Are you asking us to justify the definition of the derivative?
If so:
Let f(x) be a function that is continuous on some interval I containing x0. If we wish to find the gradient (or slope) of the line connecting f(x0) to some other point f(x1) (which is the slope of the secant line between these points) we may use the formula:
M = [f(x0) - f(x1)]/[x0 - x1]
Let's redefine x1 as some point h units from x0. Therefore, we have x1 = x0 + h, and the slope of the of the secant line becomes:
M = [f(x0) - f(x0 + h)]/[x0 - (x0 + h)] = [f(x0) - f(x0 + h)]/h
Now, we may find the slope of a line tangent to f(x0) if we allow the distance between x0 and x0 + h to go to zero (in other words, we are letting h (the distance between x0 and x1) go to zero). Doing so we obtain a new limit:
L = lim{h->0} [f(x0) - f(x0 + h)]/h
We define this limit to be the slope of the tangent line to f(x) at x0, which we further define to be the derivative of f(x): f'(x) if we let x0 be any arbitrary value of x on the domain of f(x).
f'(x) = L = lim{h->0} (f(x) - f(x + h))/h

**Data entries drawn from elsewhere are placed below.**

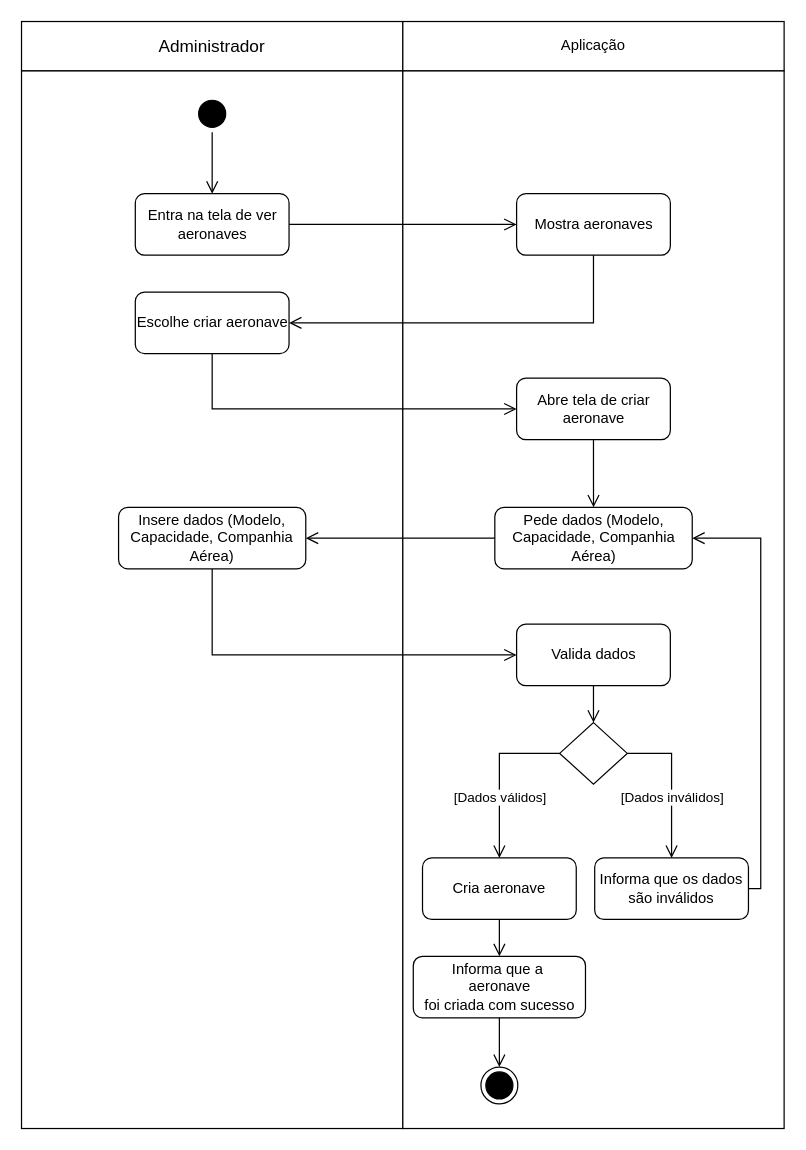
The draw.io diagram Diagramas/Eng_de_Software/Modelos/Atividade/Create_Aeronave.drawio in GabrielGMori/trabalho-conclus-o-ano, before the edit. Source tidied: cells renumbered, new cells numbered last; positions are measured from the earlier drawing's top-left corner, leaving out a move shared by most shapes. Both pictures are drawn from the tidied source at 123%, with x=0, y=0 at pixel (21, 21).
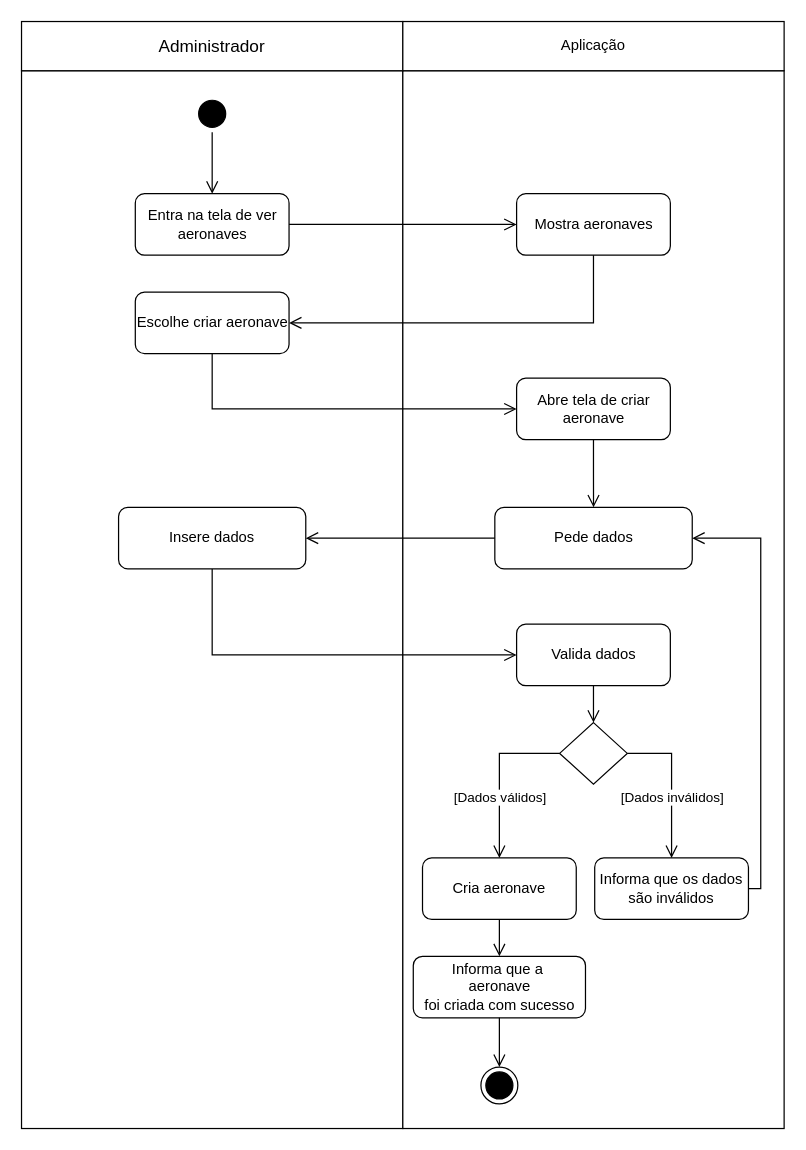
After the change.

Diff of the diagram source:
```diff
@@
-    <mxCell id="9" value="Pede dados (Modelo, Capacidade, Companhia Aérea)" style="rounded=1;whiteSpace=wrap;html=1;" parent="1" vertex="1">
+    <mxCell id="9" value="Pede dados" style="rounded=1;whiteSpace=wrap;html=1;" parent="1" vertex="1">
       <mxGeometry x="384.8" y="395" width="160.5" height="50" as="geometry" />
     </mxCell>
@@
-    <mxCell id="33" value="Insere dados (Modelo, Capacidade, Companhia Aérea)" style="rounded=1;whiteSpace=wrap;html=1;" parent="1" vertex="1">
+    <mxCell id="33" value="Insere dados" style="rounded=1;whiteSpace=wrap;html=1;" parent="1" vertex="1">
       <mxGeometry x="78.9" y="395" width="152.2" height="50" as="geometry" />
     </mxCell>
```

Because I like to do these things very very carefully. Some might say too carefully. (In fact, I think we need to know the functions are continous for you to make such a statement . Thus, in general what you said is probably not true . Yes, here it is).
Maybe I will post my solution.